Once upon a time, operating system and networking vendors touted their abilities to juggle multiple networking protocols with a certain degree of pride and enthusiasm. For Windows, this meant NetBEUI, IPX/SPX (a.k.a. NWLink or "NetWare-compatible protocol"), AppleTalk, and TCP/IP. For the Macintosh, this meant AppleTalk and TCP/IP, with other add-ins available. For NetWare, it meant IPX/SPX, NetBEUI, AppleTalk, and ultimately TCP/IP. For UNIX and Linux, TCP/IP has always come first, but it too has offered its share of add-ins for the protocols already mentioned (as well as other exotica).
Those days are gone, if not forgotten. Today's networks are invariably linked to the Internet, which virtually mandates TCP/IP. And be it for simplicity's sake (a single protocol is easier to manage than multiple protocols) or other reasons, TCP/IP pretty much rules the networking world as we know it today. If all protocols are theoretically equal, TCP/IP is definitely more equal than all other protocols in practice.
This means that network administrators need to know and understand TCP/IP, and be familiar with a basic set of commands and utilities to help them configure, inspect, and troubleshoot this ubiquitous networking protocol suite. In this article, you'll inspect the contents of a toolkit that most administrators should be ready to open up and rummage around inside whenever the need arises. Because of the prevalence of Windows on desktops worldwide, this story focuses primarily on Windows; where platform differences may intrude, we mention various alternatives as needed.
Generally speaking, useful IP tools come in at least three categories:
Built-in tools and utilities. These come as part of the operating system (or its normal networking portion or add-ins). These are basic, free, and essential to learn and understand, no matter what platform you use.
Freeware or shareware add-ins. These are readily available for download and use on the Internet, and can easily find a slot in a savvy network administrator's IP toolkit.

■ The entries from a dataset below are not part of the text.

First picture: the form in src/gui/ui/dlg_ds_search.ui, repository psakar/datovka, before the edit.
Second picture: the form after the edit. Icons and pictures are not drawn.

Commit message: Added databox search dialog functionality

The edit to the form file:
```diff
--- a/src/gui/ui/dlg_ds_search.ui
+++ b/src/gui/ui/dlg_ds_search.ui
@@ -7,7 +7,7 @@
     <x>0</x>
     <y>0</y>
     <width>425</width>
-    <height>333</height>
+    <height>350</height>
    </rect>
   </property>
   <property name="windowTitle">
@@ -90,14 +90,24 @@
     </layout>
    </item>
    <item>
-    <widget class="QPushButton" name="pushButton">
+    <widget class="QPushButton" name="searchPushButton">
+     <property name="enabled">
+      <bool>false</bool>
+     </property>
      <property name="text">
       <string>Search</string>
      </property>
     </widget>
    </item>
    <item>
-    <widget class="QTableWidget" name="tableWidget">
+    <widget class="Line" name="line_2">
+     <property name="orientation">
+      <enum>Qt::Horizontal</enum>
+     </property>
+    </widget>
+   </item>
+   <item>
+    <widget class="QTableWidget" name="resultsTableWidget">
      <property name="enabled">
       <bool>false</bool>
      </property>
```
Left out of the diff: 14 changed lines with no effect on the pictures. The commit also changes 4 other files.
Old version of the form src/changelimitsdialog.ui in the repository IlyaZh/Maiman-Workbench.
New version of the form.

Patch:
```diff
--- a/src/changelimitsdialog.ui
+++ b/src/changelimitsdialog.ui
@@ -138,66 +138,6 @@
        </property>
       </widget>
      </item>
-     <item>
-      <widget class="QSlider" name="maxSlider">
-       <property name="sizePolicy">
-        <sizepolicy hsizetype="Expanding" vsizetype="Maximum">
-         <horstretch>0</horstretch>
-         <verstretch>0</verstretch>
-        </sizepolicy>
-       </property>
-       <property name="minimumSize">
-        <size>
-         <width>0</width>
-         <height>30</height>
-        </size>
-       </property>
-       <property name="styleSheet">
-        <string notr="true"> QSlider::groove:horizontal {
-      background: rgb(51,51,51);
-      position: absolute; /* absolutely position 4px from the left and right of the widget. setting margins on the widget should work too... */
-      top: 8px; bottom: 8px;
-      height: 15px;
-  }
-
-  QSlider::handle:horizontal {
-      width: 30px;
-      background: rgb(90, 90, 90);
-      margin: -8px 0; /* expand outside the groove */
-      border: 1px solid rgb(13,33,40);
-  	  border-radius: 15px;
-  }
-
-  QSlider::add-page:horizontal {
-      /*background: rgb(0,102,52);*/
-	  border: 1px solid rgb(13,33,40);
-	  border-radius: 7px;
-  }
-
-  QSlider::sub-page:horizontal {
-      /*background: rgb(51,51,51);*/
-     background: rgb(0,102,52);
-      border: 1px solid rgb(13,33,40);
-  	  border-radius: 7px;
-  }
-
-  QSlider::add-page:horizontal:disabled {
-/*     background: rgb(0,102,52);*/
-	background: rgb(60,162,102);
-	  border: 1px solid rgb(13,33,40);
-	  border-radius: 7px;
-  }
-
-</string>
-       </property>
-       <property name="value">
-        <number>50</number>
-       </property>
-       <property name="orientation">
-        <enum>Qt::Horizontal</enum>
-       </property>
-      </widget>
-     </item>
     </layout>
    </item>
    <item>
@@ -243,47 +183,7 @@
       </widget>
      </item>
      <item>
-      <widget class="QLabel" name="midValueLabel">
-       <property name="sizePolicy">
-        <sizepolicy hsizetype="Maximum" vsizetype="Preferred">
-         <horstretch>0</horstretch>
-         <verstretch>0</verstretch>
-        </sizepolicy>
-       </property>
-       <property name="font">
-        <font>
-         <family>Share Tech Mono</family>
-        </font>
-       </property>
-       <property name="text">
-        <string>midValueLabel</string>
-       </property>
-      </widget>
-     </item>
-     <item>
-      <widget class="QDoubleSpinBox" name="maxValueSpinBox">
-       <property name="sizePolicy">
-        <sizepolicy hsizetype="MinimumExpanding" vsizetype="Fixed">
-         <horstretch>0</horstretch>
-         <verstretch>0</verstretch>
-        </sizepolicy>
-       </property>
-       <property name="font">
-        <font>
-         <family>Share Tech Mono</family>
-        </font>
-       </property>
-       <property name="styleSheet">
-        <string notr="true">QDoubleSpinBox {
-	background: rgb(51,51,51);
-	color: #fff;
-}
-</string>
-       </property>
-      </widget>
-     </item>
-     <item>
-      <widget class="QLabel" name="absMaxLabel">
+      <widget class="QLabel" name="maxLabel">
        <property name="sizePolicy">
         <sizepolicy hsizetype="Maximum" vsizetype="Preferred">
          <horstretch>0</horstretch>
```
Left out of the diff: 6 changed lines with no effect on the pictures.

Commercial toolsets and applications. These items cost money but when budgets permit, can add useful and powerful capabilities to an IP administrator's toolbox. You may have to justify the need for such items, but they can tell you things you might not otherwise be able to learn (and at a minimum, should enhance your productivity to justify their cost).
We'll visit each of these categories in the sections that follow.